Permanent Collection Exhibition: Curator Selects... at the Marietta Cobb Museum of Art
For our upcoming exhibition of the MCMA Permanent Collection, the Museum’s curator, Madeline Beck, selected her personal favorite and most noteworthy objects from our vault of American artwork. With painting, drawing, and sculpture that encompasses and blends the traditional and historic with the experimental and contemporary, Curator Selects… showcases the Museum’s esteemed and varied permanent collection while also exploring the personal taste and interests of our curator.
Madeline Beck was an intern at MCMA during college and has been the Museum’s curator since the summer of 2017. Prior, she was the Curatorial Assistant for the Zuckerman Museum of Art. Beck fell in love with art history while taking AP Art History in high school. She graduated summa cum laude from Kennesaw State University with a BA in Art History and a minor in Classical Studies. While an undergraduate, her paper on Greek vase painting was the very first paper in the department ever to be published in the National Journal of Undergraduate Research. Beck’s interests in fine art include but certainly are not limited to: conceptual artwork, Italian Renaissance painting and sculpture, folk and outsider art, and art and artifacts from Western antiquity.
Madeline Beck’s Personal Statements on Her Top Three Pieces in Curator Selects…
1) Foil Painting #1 by Ken Waterstreet, 1973, oil on canvas
Humans have an innate attraction to the shiny and sparkly, or at least I do! This painting by Waterstreet is simply eye-catching with its color and dimensionality. But further, this piece is technically remarkable. The subject borders on abstraction, but this was actually an exercise in photorealism. Photorealism is quite hard to execute successfully, especially with more amorphous forms like this draped, metallic foil.
2) New England Coast by George Howell Gay, undated, watercolor
What grips me most about this piece by George Howell Gay is the atmosphere. The hazy presentation makes me feel like I am in the scene myself, trying to discern the horizon through a mist of sea water. The energy and movement are palpable as the white sea foam crashes against the rocks and waves undulate far into the distance. This piece gives me a sense of nostalgia, even though this specific landscape is not one I am attached to.
3) Untitled by Lidya Buzio, 1981, ceramic
This ceramic piece by Lidya Buzio is one of my favorites from MCMA’s sculpture collection because it blends painting with sculpting and representational imagery with an abstracted form.
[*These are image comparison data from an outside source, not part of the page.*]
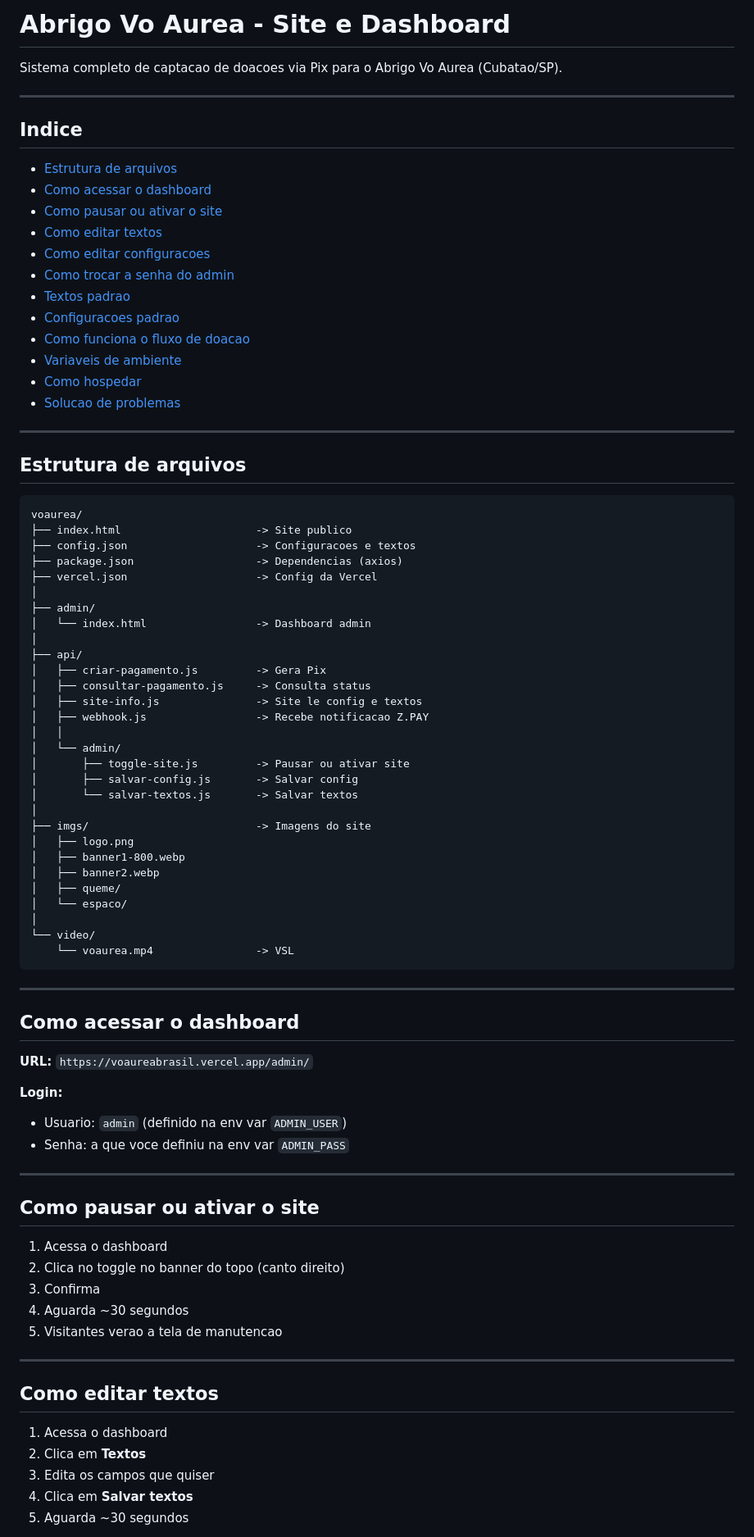
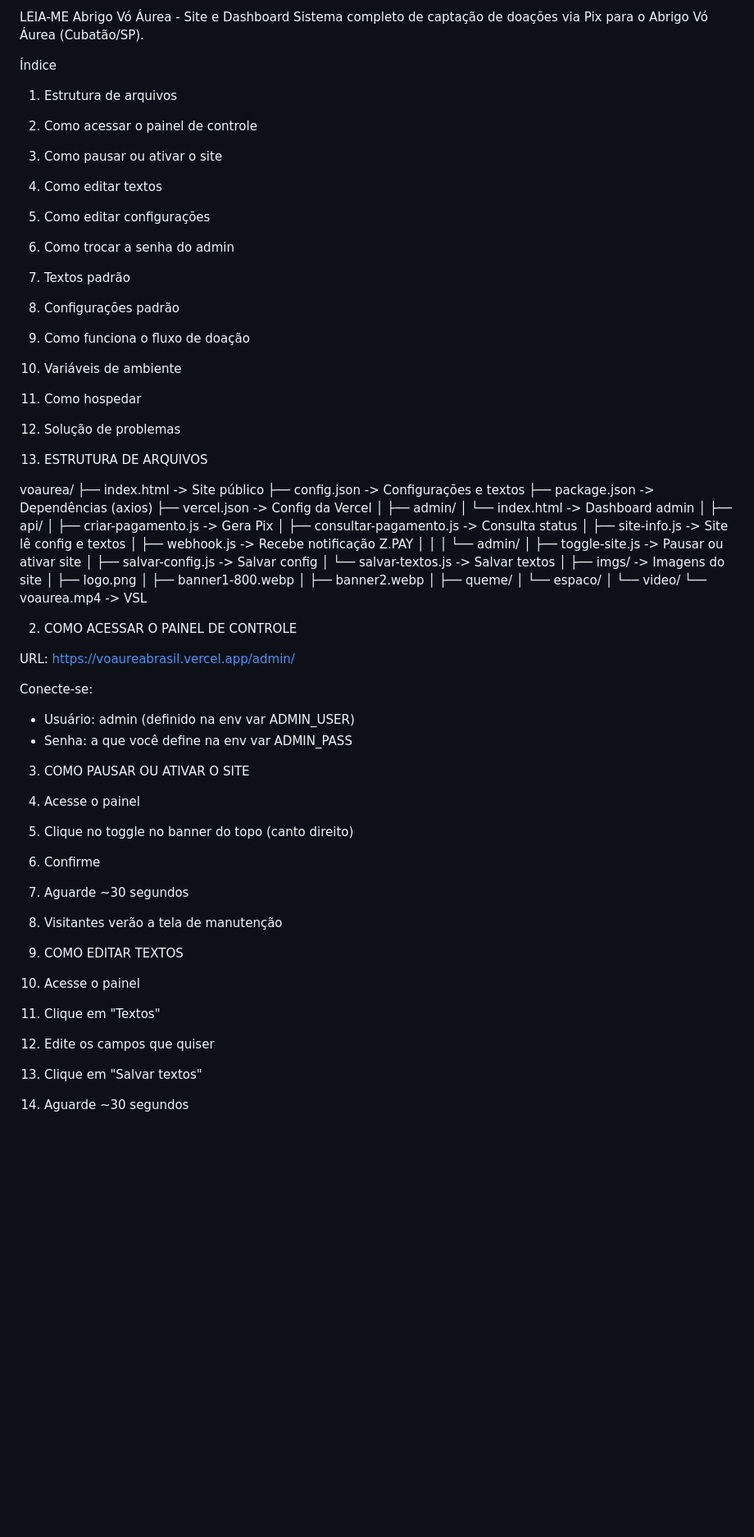
Before and after one commit to SnowzzZxz/voaurea, a Markdown page: README.md, the part around one of its changes. Shown at 82% size. Drawn GitHub-style; blank space fills up the shorter version.

````diff
--- a/README.md
+++ b/README.md
@@ -1,33 +1,28 @@
-# Abrigo Vo Aurea - Site e Dashboard
+LEIA-ME
+Abrigo Vó Áurea - Site e Dashboard
+Sistema completo de captação de doações via Pix para o Abrigo Vó Áurea (Cubatão/SP).
 
-Sistema completo de captacao de doacoes via Pix para o Abrigo Vo Aurea (Cubatao/SP).
+Índice
+1. Estrutura de arquivos
+2. Como acessar o painel de controle
+3. Como pausar ou ativar o site
+4. Como editar textos
+5. Como editar configurações
+6. Como trocar a senha do admin
+7. Textos padrão
+8. Configurações padrão
+9. Como funciona o fluxo de doação
+10. Variáveis de ambiente
+11. Como hospedar
+12. Solução de problemas
 
----
 
-## Indice
+1. ESTRUTURA DE ARQUIVOS
 
-- [Estrutura de arquivos](#estrutura-de-arquivos)
-- [Como acessar o dashboard](#como-acessar-o-dashboard)
-- [Como pausar ou ativar o site](#como-pausar-ou-ativar-o-site)
-- [Como editar textos](#como-editar-textos)
-- [Como editar configuracoes](#como-editar-configuracoes)
-- [Como trocar a senha do admin](#como-trocar-a-senha-do-admin)
-- [Textos padrao](#textos-padrao)
-- [Configuracoes padrao](#configuracoes-padrao)
-- [Como funciona o fluxo de doacao](#como-funciona-o-fluxo-de-doacao)
-- [Variaveis de ambiente](#variaveis-de-ambiente)
-- [Como hospedar](#como-hospedar)
-- [Solucao de problemas](#solucao-de-problemas)
-
----
-
-## Estrutura de arquivos
-
-```
 voaurea/
-├── index.html                     -> Site publico
-├── config.json                    -> Configuracoes e textos
-├── package.json                   -> Dependencias (axios)
+├── index.html                     -> Site público
+├── config.json                    -> Configurações e textos
+├── package.json                   -> Dependências (axios)
 ├── vercel.json                    -> Config da Vercel
 │
 ├── admin/
@@ -36,8 +31,8 @@ voaurea/
 ├── api/
 │   ├── criar-pagamento.js         -> Gera Pix
 │   ├── consultar-pagamento.js     -> Consulta status
-│   ├── site-info.js               -> Site le config e textos
-│   ├── webhook.js                 -> Recebe notificacao Z.PAY
+│   ├── site-info.js               -> Site lê config e textos
+│   ├── webhook.js                 -> Recebe notificação Z.PAY
 │   │
 │   └── admin/
 │       ├── toggle-site.js         -> Pausar ou ativar site
@@ -53,35 +48,31 @@ voaurea/
 │
 └── video/
     └── voaurea.mp4                -> VSL
-```
 
----
 
-## Como acessar o dashboard
+2. COMO ACESSAR O PAINEL DE CONTROLE
 
-**URL:** `https://voaureabrasil.vercel.app/admin/`
+URL: https://voaureabrasil.vercel.app/admin/
 
-**Login:**
-- Usuario: `admin` (definido na env var `ADMIN_USER`)
-- Senha: a que voce definiu na env var `ADMIN_PASS`
+Conecte-se:
+- Usuário: admin (definido na env var ADMIN_USER)
+- Senha: a que você define na env var ADMIN_PASS
 
----
 
-## Como pausar ou ativar o site
+3. COMO PAUSAR OU ATIVAR O SITE
 
-1. Acessa o dashboard
-2. Clica no toggle no banner do topo (canto direito)
-3. Confirma
-4. Aguarda ~30 segundos
-5. Visitantes verao a tela de manutencao
+1. Acesse o painel
+2. Clique no toggle no banner do topo (canto direito)
+3. Confirme
+4. Aguarde ~30 segundos
+5. Visitantes verão a tela de manutenção
 
----
 
-## Como editar textos
+4. COMO EDITAR TEXTOS
 
-1. Acessa o dashboard
-2. Clica em **Textos**
-3. Edita os campos que quiser
-4. Clica em **Salvar textos**
-5. Aguarda ~30 segundos
+1. Acesse o painel
+2. Clique em "Textos"
+3. Edite os campos que quiser
+4. Clique em "Salvar textos"
+5. Aguarde ~30 segundos
 
````
Also changed, not shown: other parts of README.md (+113 -152 lines).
I find the clean line work to be very satisfying to the eye and the way the artist attached strips of clay to make the painting three-dimensional makes it even stronger. Further, I believe the way Buzio has created an illusion of 3D buildings using shading on a 3D object is fascinating.